Bhutan is linguistically rich with over nineteen dialects spoken in the kingdom. Richness of linguistic diversity can be attributed to the geographical location of the kingdom with its high mountain passes and deep valleys. These geographical features forced inhabitants of the kingdom to live in isolation but also contributed to their survival.
The national language is Dzongkha, native language of the Ngalops of western Bhutan. Dzongkha literally means language spoken in the Dzongs, massive fortresses that serve as administrative centers and monasteries. Two other major languages are Tshanglakha and Lhotshamkha. Tshanglakha is native language of the Tshanglas of eastern Bhutan while Lhotshamkha is spoken by southern Bhutanese of Nepali origin.

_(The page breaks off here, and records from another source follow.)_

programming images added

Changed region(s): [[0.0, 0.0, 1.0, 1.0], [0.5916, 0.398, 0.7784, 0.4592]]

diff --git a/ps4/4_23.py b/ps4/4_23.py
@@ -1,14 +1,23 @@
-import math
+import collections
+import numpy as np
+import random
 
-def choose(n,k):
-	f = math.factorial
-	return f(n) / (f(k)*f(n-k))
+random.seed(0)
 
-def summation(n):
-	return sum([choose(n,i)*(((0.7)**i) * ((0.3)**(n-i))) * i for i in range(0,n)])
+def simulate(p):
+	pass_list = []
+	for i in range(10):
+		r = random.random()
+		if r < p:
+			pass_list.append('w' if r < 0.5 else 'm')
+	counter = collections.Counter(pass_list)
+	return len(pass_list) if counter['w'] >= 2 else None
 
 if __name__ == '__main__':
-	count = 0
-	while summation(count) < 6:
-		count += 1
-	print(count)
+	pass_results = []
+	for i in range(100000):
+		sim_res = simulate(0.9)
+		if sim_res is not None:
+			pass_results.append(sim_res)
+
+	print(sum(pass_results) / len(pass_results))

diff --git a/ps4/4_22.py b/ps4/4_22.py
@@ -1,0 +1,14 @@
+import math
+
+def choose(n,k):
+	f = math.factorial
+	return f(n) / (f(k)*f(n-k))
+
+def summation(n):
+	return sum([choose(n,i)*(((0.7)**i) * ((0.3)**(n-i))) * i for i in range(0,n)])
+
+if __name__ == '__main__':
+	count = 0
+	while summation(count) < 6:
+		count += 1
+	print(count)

Other dialects spoken are Khengkha and Bumthapkha by the Khengpas and Bumthap people of Central Bhutan. Mangdepkah, which is spoken by inhabitants of Trongsa and Cho Cha Nga Chang Kha which is spoken by the Kurtoeps. Sherpas, Lepchas and Tamangs in southern Bhutan also have their own dialects. Unfortunately two dialects that are on the verge of becoming extinct are Monkha and Gongduepkha.